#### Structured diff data
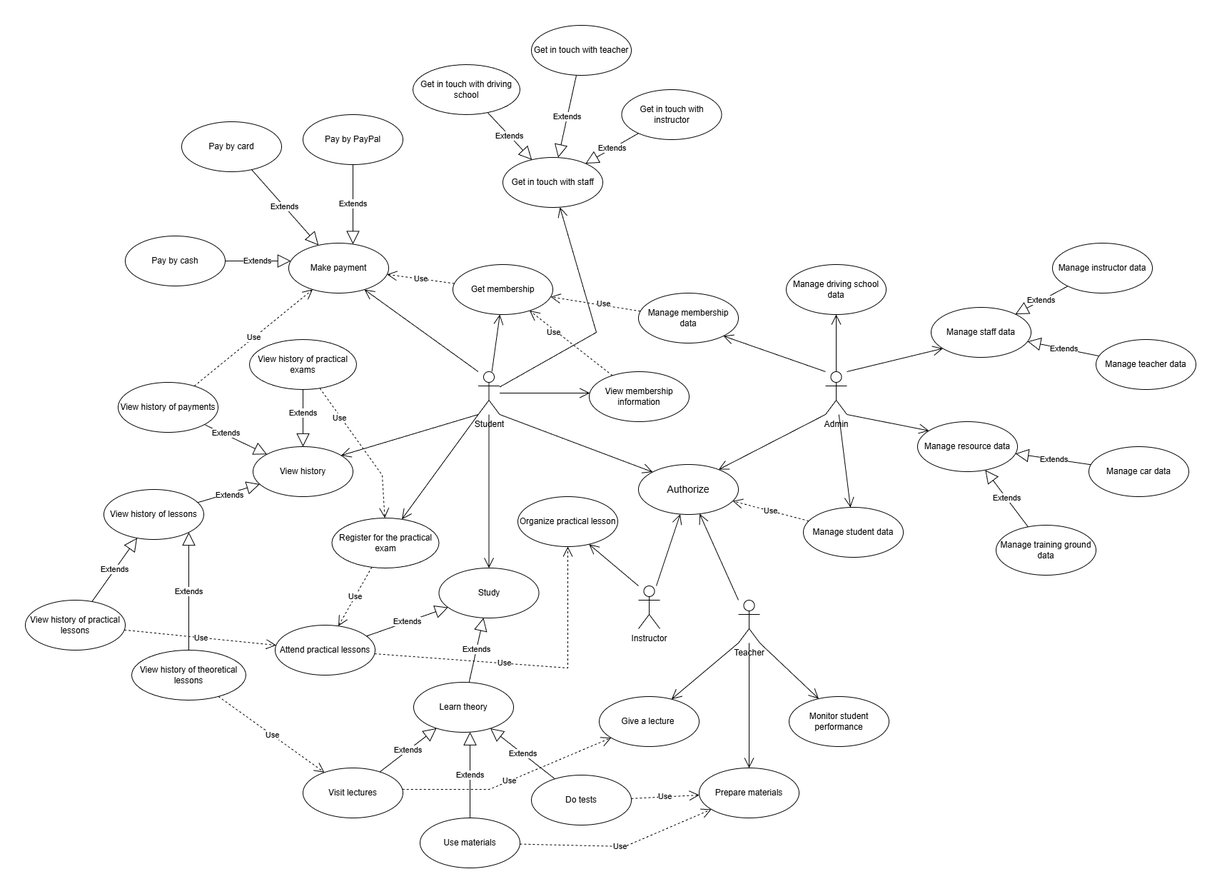
Before: Lab 2/Use case diagram.png, a diagram exported from draw.io (KyryloBB/Software-engineering-components). Source tidied: cells renumbered, new cells last; positions are measured from the earlier drawing's top-left corner, leaving out a move shared by most shapes.
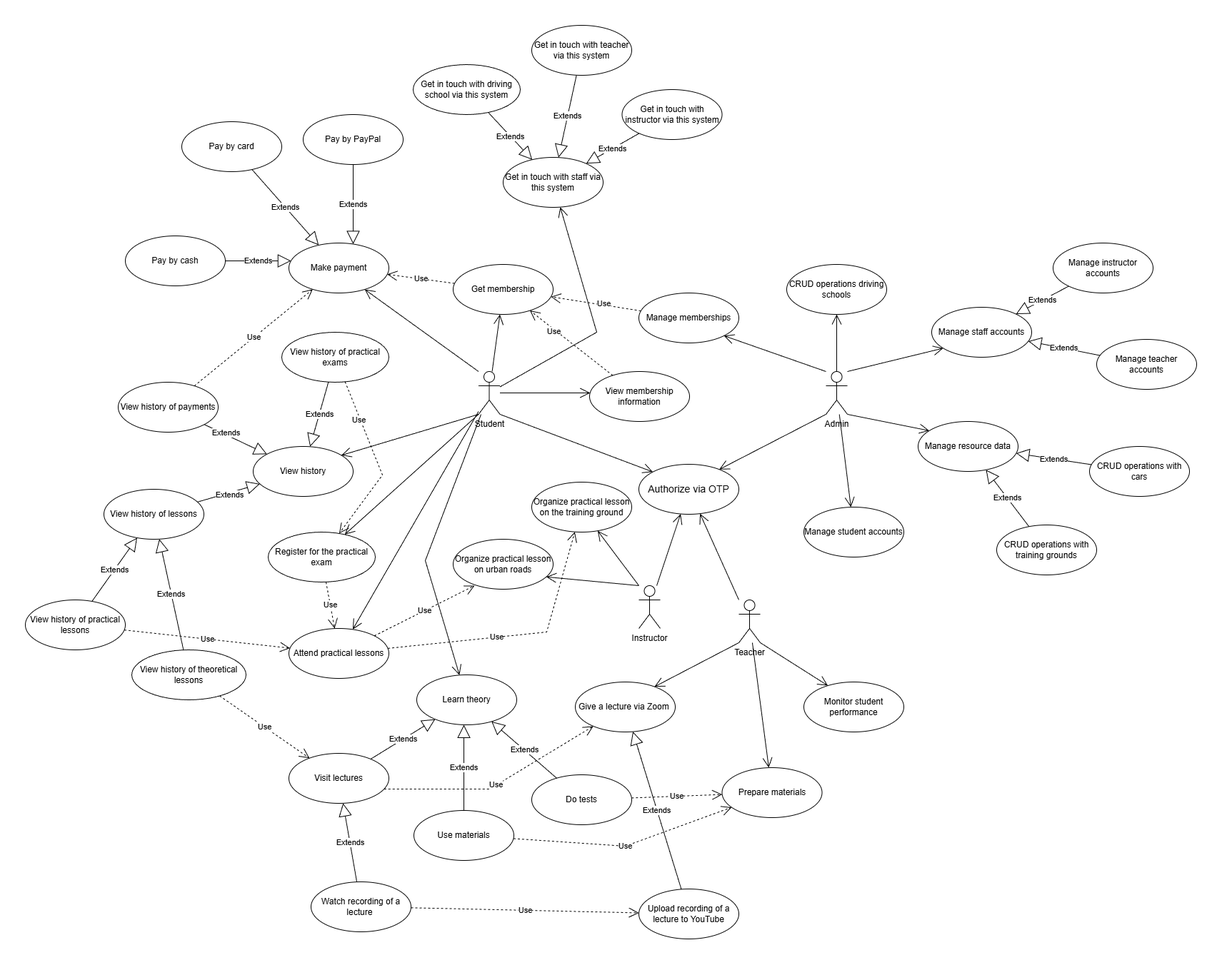
After the change.

Commit message:
edited use case diagram

Change to the diagram source:
```diff
@@ -11,22 +11,19 @@
     <mxCell id="4" value="Make payment" style="ellipse;whiteSpace=wrap;html=1;" parent="1" vertex="1">
       <mxGeometry x="369" y="305" width="140" height="70" as="geometry" />
     </mxCell>
-    <mxCell id="5" value="Study" style="ellipse;whiteSpace=wrap;html=1;" parent="1" vertex="1">
-      <mxGeometry x="579.5" y="760" width="140" height="70" as="geometry" />
-    </mxCell>
     <mxCell id="6" value="Learn theory" style="ellipse;whiteSpace=wrap;html=1;" parent="1" vertex="1">
-      <mxGeometry x="544" y="920" width="140" height="70" as="geometry" />
+      <mxGeometry x="548" y="910" width="140" height="70" as="geometry" />
     </mxCell>
     <mxCell id="7" value="Attend practical lessons" style="ellipse;whiteSpace=wrap;html=1;" parent="1" vertex="1">
-      <mxGeometry x="350" y="840" width="140" height="70" as="geometry" />
+      <mxGeometry x="369" y="845" width="140" height="70" as="geometry" />
     </mxCell>
     <mxCell id="8" value="View history" style="ellipse;whiteSpace=wrap;html=1;" parent="1" vertex="1">
       <mxGeometry x="319" y="590" width="140" height="70" as="geometry" />
     </mxCell>
-    <mxCell id="9" value="&lt;span style=&quot;margin: 0px; padding: 0px; font-family: Roboto, &amp;quot;Helvetica Neue&amp;quot;, sans-serif; font-size: 14px; text-align: start; scrollbar-width: thin !important;&quot;&gt;&lt;font style=&quot;color: rgb(0, 0, 0);&quot;&gt;Authorize&lt;/font&gt;&lt;/span&gt;" style="ellipse;whiteSpace=wrap;html=1;" parent="1" vertex="1">
+    <mxCell id="9" value="&lt;span style=&quot;margin: 0px; padding: 0px; font-family: Roboto, &amp;quot;Helvetica Neue&amp;quot;, sans-serif; font-size: 14px; text-align: start; scrollbar-width: thin !important;&quot;&gt;&lt;font style=&quot;color: rgb(0, 0, 0);&quot;&gt;Authorize via OTP&lt;/font&gt;&lt;/span&gt;" style="ellipse;whiteSpace=wrap;html=1;" parent="1" vertex="1">
       <mxGeometry x="859" y="615" width="140" height="70" as="geometry" />
     </mxCell>
-    <mxCell id="10" value="Get in touch with staff" style="ellipse;whiteSpace=wrap;html=1;" parent="1" vertex="1">
+    <mxCell id="10" value="Get in touch with staff via this system" style="ellipse;whiteSpace=wrap;html=1;" parent="1" vertex="1">
       <mxGeometry x="669" y="185" width="140" height="70" as="geometry" />
     </mxCell>
     <mxCell id="11" value="Pay by PayPal" style="ellipse;whiteSpace=wrap;html=1;" parent="1" vertex="1">
@@ -45,26 +42,23 @@
       <mxGeometry x="709" y="1050" width="140" height="70" as="geometry" />
     </mxCell>
     <mxCell id="16" value="Visit lectures" style="ellipse;whiteSpace=wrap;html=1;" parent="1" vertex="1">
-      <mxGeometry x="389" y="1040" width="140" height="70" as="geometry" />
+      <mxGeometry x="369" y="1020" width="140" height="70" as="geometry" />
     </mxCell>
     <mxCell id="17" value="Use materials" style="ellipse;whiteSpace=wrap;html=1;" parent="1" vertex="1">
-      <mxGeometry x="553" y="1110" width="140" height="70" as="geometry" />
+      <mxGeometry x="544" y="1100" width="140" height="70" as="geometry" />
     </mxCell>
     <mxCell id="18" value="Register for the practical exam" style="ellipse;whiteSpace=wrap;html=1;" parent="1" vertex="1">
-      <mxGeometry x="429.5" y="690" width="150" height="70" as="geometry" />
+      <mxGeometry x="340" y="710" width="150" height="70" as="geometry" />
     </mxCell>
     <mxCell id="19" value="View history of payments" style="ellipse;whiteSpace=wrap;html=1;" parent="1" vertex="1">
       <mxGeometry x="130" y="500" width="140" height="70" as="geometry" />
     </mxCell>
     <mxCell id="20" value="View history of practical exams" style="ellipse;whiteSpace=wrap;html=1;" parent="1" vertex="1">
-      <mxGeometry x="314" y="440" width="150" height="70" as="geometry" />
+      <mxGeometry x="359" y="430" width="150" height="70" as="geometry" />
     </mxCell>
     <mxCell id="21" value="View history of lessons" style="ellipse;whiteSpace=wrap;html=1;" parent="1" vertex="1">
       <mxGeometry x="110" y="650" width="140" height="70" as="geometry" />
     </mxCell>
-    <mxCell id="22" style="endArrow=open;endFill=1;endSize=12;html=1;rounded=0;noEdgeStyle=1;orthogonal=1;edgeStyle=orthogonalEdgeStyle;" parent="1" edge="1" source="2" target="5">
-      <mxGeometry relative="1" as="geometry" />
-    </mxCell>
     <mxCell id="23" style="endArrow=open;endFill=1;endSize=12;html=1;rounded=0;noEdgeStyle=1;orthogonal=1;edgeStyle=orthogonalEdgeStyle;" parent="1" edge="1" source="2" target="4">
       <mxGeometry relative="1" as="geometry" />
     </mxCell>
@@ -77,9 +71,6 @@
     <mxCell id="26" style="endArrow=open;endFill=1;endSize=12;html=1;rounded=0;noEdgeStyle=1;orthogonal=1;edgeStyle=orthogonalEdgeStyle;" parent="1" edge="1" source="2" target="18">
       <mxGeometry relative="1" as="geometry" />
     </mxCell>
-    <mxCell id="27" value="Extends" style="endArrow=block;endSize=16;endFill=0;html=1;rounded=0;noEdgeStyle=1;orthogonal=1;" parent="1" edge="1" source="7" target="5">
-      <mxGeometry relative="1" as="geometry" />
-    </mxCell>
     <mxCell id="28" value="Extends" style="endArrow=block;endSize=16;endFill=0;html=1;rounded=0;noEdgeStyle=1;orthogonal=1;" parent="1" edge="1" source="13" target="4">
       <mxGeometry relative="1" as="geometry" />
     </mxCell>
@@ -92,9 +83,6 @@
     <mxCell id="31" value="Extends" style="endArrow=block;endSize=16;endFill=0;html=1;rounded=0;noEdgeStyle=1;orthogonal=1;" parent="1" edge="1" source="19" target="8">
       <mxGeometry x="-0.32" y="2" relative="1" as="geometry" />
     </mxCell>
-    <mxCell id="32" value="Extends" style="endArrow=block;endSize=16;endFill=0;html=1;rounded=0;noEdgeStyle=1;orthogonal=1;" parent="1" edge="1" source="20" target="8">
-      <mxGeometry x="-0.18" relative="1" as="geometry" />
-    </mxCell>
     <mxCell id="33" value="Extends" style="endArrow=block;endSize=16;endFill=0;html=1;rounded=0;noEdgeStyle=1;orthogonal=1;" parent="1" edge="1" source="21" target="8">
       <mxGeometry x="-0.01" y="-3" relative="1" as="geometry" />
     </mxCell>
@@ -110,13 +98,13 @@
     <mxCell id="37" style="endArrow=open;endFill=1;endSize=12;html=1;rounded=0;noEdgeStyle=1;orthogonal=1;edgeStyle=orthogonalEdgeStyle;" parent="1" edge="1" source="2" target="14">
       <mxGeometry relative="1" as="geometry" />
     </mxCell>
-    <mxCell id="38" value="Get in touch with driving school" style="ellipse;whiteSpace=wrap;html=1;" parent="1" vertex="1">
+    <mxCell id="38" value="Get in touch with driving school via this system" style="ellipse;whiteSpace=wrap;html=1;" parent="1" vertex="1">
       <mxGeometry x="543" y="55" width="150" height="70" as="geometry" />
     </mxCell>
-    <mxCell id="39" value="Get in touch with teacher" style="ellipse;whiteSpace=wrap;html=1;" parent="1" vertex="1">
+    <mxCell id="39" value="Get in touch with teacher via this system" style="ellipse;whiteSpace=wrap;html=1;" parent="1" vertex="1">
       <mxGeometry x="709" width="140" height="70" as="geometry" />
     </mxCell>
-    <mxCell id="40" value="Get in touch with instructor" style="ellipse;whiteSpace=wrap;html=1;" parent="1" vertex="1">
+    <mxCell id="40" value="Get in touch with instructor via this system" style="ellipse;whiteSpace=wrap;html=1;" parent="1" vertex="1">
       <mxGeometry x="835.5" y="90" width="140" height="70" as="geometry" />
     </mxCell>
     <mxCell id="41" value="Extends" style="endArrow=block;endSize=16;endFill=0;html=1;rounded=0;noEdgeStyle=1;orthogonal=1;" parent="1" edge="1" source="38" target="10">
@@ -134,14 +122,11 @@
     <mxCell id="45" value="View history of practical lessons" style="ellipse;whiteSpace=wrap;html=1;" parent="1" vertex="1">
       <mxGeometry y="805" width="140" height="70" as="geometry" />
     </mxCell>
-    <mxCell id="46" value="Extends" style="endArrow=block;endSize=16;endFill=0;html=1;rounded=0;noEdgeStyle=1;orthogonal=1;edgeStyle=orthogonalEdgeStyle;" parent="1" edge="1" source="44" target="21">
-      <mxGeometry relative="1" as="geometry" />
-    </mxCell>
     <mxCell id="47" value="Instructor" style="shape=umlActor;verticalLabelPosition=bottom;verticalAlign=top;html=1;" parent="1" vertex="1">
       <mxGeometry x="859" y="785" width="30" height="60" as="geometry" />
     </mxCell>
-    <mxCell id="48" value="Organize practical lesson" style="ellipse;whiteSpace=wrap;html=1;" parent="1" vertex="1">
-      <mxGeometry x="690" y="660" width="140" height="70" as="geometry" />
+    <mxCell id="48" value="Organize practical lesson on the training ground" style="ellipse;whiteSpace=wrap;html=1;" parent="1" vertex="1">
+      <mxGeometry x="709" y="640" width="140" height="70" as="geometry" />
     </mxCell>
     <mxCell id="49" style="endArrow=open;endFill=1;endSize=12;html=1;rounded=0;noEdgeStyle=1;orthogonal=1;edgeStyle=orthogonalEdgeStyle;" parent="1" edge="1" source="47" target="48">
       <mxGeometry relative="1" as="geometry" />
@@ -150,13 +135,13 @@
       <mxGeometry x="999" y="805" width="30" height="60" as="geometry" />
     </mxCell>
     <mxCell id="51" value="Prepare materials" style="ellipse;whiteSpace=wrap;html=1;" parent="1" vertex="1">
-      <mxGeometry x="944" y="1040" width="140" height="70" as="geometry" />
+      <mxGeometry x="975.5" y="1040" width="140" height="70" as="geometry" />
     </mxCell>
-    <mxCell id="52" value="Give a lecture&amp;nbsp;" style="ellipse;whiteSpace=wrap;html=1;" parent="1" vertex="1">
-      <mxGeometry x="804" y="940" width="140" height="70" as="geometry" />
+    <mxCell id="52" value="Give a lecture via Zoom&amp;nbsp;" style="ellipse;whiteSpace=wrap;html=1;" parent="1" vertex="1">
+      <mxGeometry x="770" y="920" width="140" height="70" as="geometry" />
     </mxCell>
     <mxCell id="53" value="Monitor student performance" style="ellipse;whiteSpace=wrap;html=1;" parent="1" vertex="1">
-      <mxGeometry x="1070" y="940" width="140" height="70" as="geometry" />
+      <mxGeometry x="1090" y="920" width="140" height="70" as="geometry" />
     </mxCell>
     <mxCell id="54" style="endArrow=open;endFill=1;endSize=12;html=1;rounded=0;noEdgeStyle=1;orthogonal=1;edgeStyle=orthogonalEdgeStyle;" parent="1" edge="1" source="50" target="53">
       <mxGeometry relative="1" as="geometry" />
@@ -168,40 +153,37 @@
         </Array>
       </mxGeometry>
     </mxCell>
-    <mxCell id="56" style="endArrow=open;endFill=1;endSize=12;html=1;rounded=0;noEdgeStyle=1;orthogonal=1;edgeStyle=orthogonalEdgeStyle;" parent="1" edge="1" source="50" target="51">
-      <mxGeometry relative="1" as="geometry" />
-    </mxCell>
     <mxCell id="57" style="endArrow=open;endFill=1;endSize=12;html=1;rounded=0;noEdgeStyle=1;orthogonal=1;edgeStyle=orthogonalEdgeStyle;" parent="1" edge="1" source="50" target="52">
       <mxGeometry relative="1" as="geometry" />
     </mxCell>
     <mxCell id="58" value="Admin" style="shape=umlActor;verticalLabelPosition=bottom;verticalAlign=top;html=1;" parent="1" vertex="1">
       <mxGeometry x="1121" y="485" width="30" height="60" as="geometry" />
     </mxCell>
-    <mxCell id="59" value="Manage driving school data" style="ellipse;whiteSpace=wrap;html=1;" parent="1" vertex="1">
+    <mxCell id="59" value="CRUD operations driving schools" style="ellipse;whiteSpace=wrap;html=1;" parent="1" vertex="1">
       <mxGeometry x="1066" y="335" width="140" height="70" as="geometry" />
     </mxCell>
-    <mxCell id="60" value="Manage student data" style="ellipse;whiteSpace=wrap;html=1;" parent="1" vertex="1">
+    <mxCell id="60" value="Manage student accounts" style="ellipse;whiteSpace=wrap;html=1;" parent="1" vertex="1">
       <mxGeometry x="1090" y="675" width="140" height="70" as="geometry" />
     </mxCell>
-    <mxCell id="61" value="Manage staff data" style="ellipse;whiteSpace=wrap;html=1;" parent="1" vertex="1">
+    <mxCell id="61" value="Manage staff accounts" style="ellipse;whiteSpace=wrap;html=1;" parent="1" vertex="1">
       <mxGeometry x="1269" y="395" width="140" height="70" as="geometry" />
     </mxCell>
-    <mxCell id="62" value="Manage teacher data" style="ellipse;whiteSpace=wrap;html=1;" parent="1" vertex="1">
+    <mxCell id="62" value="Manage teacher accounts" style="ellipse;whiteSpace=wrap;html=1;" parent="1" vertex="1">
       <mxGeometry x="1500" y="440" width="140" height="70" as="geometry" />
     </mxCell>
-    <mxCell id="63" value="Manage instructor data" style="ellipse;whiteSpace=wrap;html=1;" parent="1" vertex="1">
+    <mxCell id="63" value="Manage instructor accounts" style="ellipse;whiteSpace=wrap;html=1;" parent="1" vertex="1">
       <mxGeometry x="1439" y="305" width="140" height="70" as="geometry" />
     </mxCell>
     <mxCell id="64" value="Manage resourсe data" style="ellipse;whiteSpace=wrap;html=1;" parent="1" vertex="1">
       <mxGeometry x="1250" y="555" width="140" height="70" as="geometry" />
     </mxCell>
-    <mxCell id="65" value="Manage training ground data" style="ellipse;whiteSpace=wrap;html=1;" parent="1" vertex="1">
+    <mxCell id="65" value="CRUD operations with training grounds" style="ellipse;whiteSpace=wrap;html=1;" parent="1" vertex="1">
       <mxGeometry x="1360" y="700" width="140" height="70" as="geometry" />
     </mxCell>
-    <mxCell id="66" value="Manage car data" style="ellipse;whiteSpace=wrap;html=1;" parent="1" vertex="1">
+    <mxCell id="66" value="CRUD operations with cars" style="ellipse;whiteSpace=wrap;html=1;" parent="1" vertex="1">
       <mxGeometry x="1490" y="590" width="140" height="70" as="geometry" />
     </mxCell>
-    <mxCell id="67" value="Manage membership data" style="ellipse;whiteSpace=wrap;html=1;" parent="1" vertex="1">
+    <mxCell id="67" value="Manage memberships" style="ellipse;whiteSpace=wrap;html=1;" parent="1" vertex="1">
       <mxGeometry x="859" y="375" width="140" height="70" as="geometry" />
     </mxCell>
     <mxCell id="68" style="endArrow=open;endFill=1;endSize=12;html=1;rounded=0;noEdgeStyle=1;orthogonal=1;edgeStyle=orthogonalEdgeStyle;" parent="1" edge="1" source="58" target="64">
@@ -240,9 +222,6 @@
     <mxCell id="79" style="endArrow=open;endFill=1;endSize=12;html=1;rounded=0;" parent="1" edge="1" source="58" target="60">
       <mxGeometry relative="1" as="geometry" />
     </mxCell>
-    <mxCell id="80" value="Use" style="endArrow=open;endSize=12;dashed=1;html=1;rounded=0;" parent="1" edge="1" source="60" target="9">
-      <mxGeometry relative="1" as="geometry" />
-    </mxCell>
     <mxCell id="81" value="Extends" style="endArrow=block;endSize=16;endFill=0;html=1;rounded=0;" parent="1" edge="1" source="66" target="64">
       <mxGeometry relative="1" as="geometry" />
     </mxCell>
@@ -281,13 +260,10 @@
     <mxCell id="90" value="Use" style="endArrow=open;endSize=12;dashed=1;html=1;rounded=0;" parent="1" edge="1" source="7" target="48">
       <mxGeometry x="-0.17" relative="1" as="geometry">
         <Array as="points">
-          <mxPoint x="760" y="900" />
+          <mxPoint x="730" y="850" />
         </Array>
       </mxGeometry>
     </mxCell>
-    <mxCell id="91" value="Extends" style="endArrow=block;endSize=16;endFill=0;html=1;rounded=0;" parent="1" edge="1" source="6" target="5">
-      <mxGeometry relative="1" as="geometry" />
-    </mxCell>
     <mxCell id="92" value="Use" style="endArrow=open;endSize=12;dashed=1;html=1;rounded=0;" parent="1" edge="1" source="17" target="51">
       <mxGeometry relative="1" as="geometry">
         <Array as="points">
@@ -304,5 +280,48 @@
     <mxCell id="95" style="endArrow=open;endFill=1;endSize=12;html=1;rounded=0;" parent="1" edge="1" source="2" target="3">
       <mxGeometry relative="1" as="geometry" />
     </mxCell>
+    <mxCell id="96" style="endArrow=open;endFill=1;endSize=12;html=1;rounded=0;" parent="1" edge="1" source="2" target="7">
+      <mxGeometry relative="1" as="geometry" />
+    </mxCell>
+    <mxCell id="97" style="endArrow=open;endFill=1;endSize=12;html=1;rounded=0;" parent="1" edge="1" source="2" target="6">
+      <mxGeometry relative="1" as="geometry">
+        <Array as="points">
+          <mxPoint x="560" y="750" />
+        </Array>
+      </mxGeometry>
+    </mxCell>
+    <mxCell id="98" value="Organize practical lesson on urban roads" style="ellipse;whiteSpace=wrap;html=1;" parent="1" vertex="1">
+      <mxGeometry x="599" y="720" width="140" height="70" as="geometry" />
+    </mxCell>
+    <mxCell id="99" style="endArrow=open;endFill=1;endSize=12;html=1;rounded=0;noEdgeStyle=1;orthogonal=1;edgeStyle=orthogonalEdgeStyle;" parent="1" edge="1" source="47" target="98">
+      <mxGeometry relative="1" as="geometry" />
+    </mxCell>
+    <mxCell id="100" value="Use" style="endArrow=open;endSize=12;dashed=1;html=1;rounded=0;noEdgeStyle=1;orthogonal=1;entryX=0.215;entryY=0.928;entryDx=0;entryDy=0;entryPerimeter=0;" parent="1" edge="1" source="7" target="98">
+      <mxGeometry relative="1" as="geometry" />
+    </mxCell>
+    <mxCell id="101" value="Upload recording of a lecture to YouTube" style="ellipse;whiteSpace=wrap;html=1;" parent="1" vertex="1">
+      <mxGeometry x="859" y="1210" width="140" height="70" as="geometry" />
+    </mxCell>
+    <mxCell id="102" value="Watch recording of a lecture&amp;nbsp;" style="ellipse;whiteSpace=wrap;html=1;" parent="1" vertex="1">
+      <mxGeometry x="400" y="1200" width="140" height="70" as="geometry" />
+    </mxCell>
+    <mxCell id="103" value="Extends" style="endArrow=block;endSize=16;endFill=0;html=1;rounded=0;" parent="1" edge="1" source="102" target="16">
+      <mxGeometry relative="1" as="geometry" />
+    </mxCell>
+    <mxCell id="80" value="Use" style="endArrow=open;endSize=12;dashed=1;html=1;rounded=0;" parent="1" edge="1" source="102" target="101">
+      <mxGeometry relative="1" as="geometry" />
+    </mxCell>
+    <mxCell id="104" value="Extends" style="endArrow=block;endSize=16;endFill=0;html=1;rounded=0;" parent="1" edge="1" source="101" target="52">
+      <mxGeometry relative="1" as="geometry" />
+    </mxCell>
+    <mxCell id="56" style="endArrow=open;endFill=1;endSize=12;html=1;rounded=0;" parent="1" edge="1" source="50" target="51">
+      <mxGeometry relative="1" as="geometry" />
+    </mxCell>
+    <mxCell id="32" value="Extends" style="endArrow=block;endSize=16;endFill=0;html=1;rounded=0;" parent="1" edge="1" source="20" target="8">
+      <mxGeometry relative="1" as="geometry" />
+    </mxCell>
+    <mxCell id="46" value="Extends" style="endArrow=block;endSize=16;endFill=0;html=1;rounded=0;" parent="1" edge="1" source="44" target="21">
+      <mxGeometry relative="1" as="geometry" />
+    </mxCell>
   </root>
 </mxGraphModel>
```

#### Goal of the exercise
Look through the records above for the word "with". Report how many lines contain it, as a bare number.

#### Exercise output
10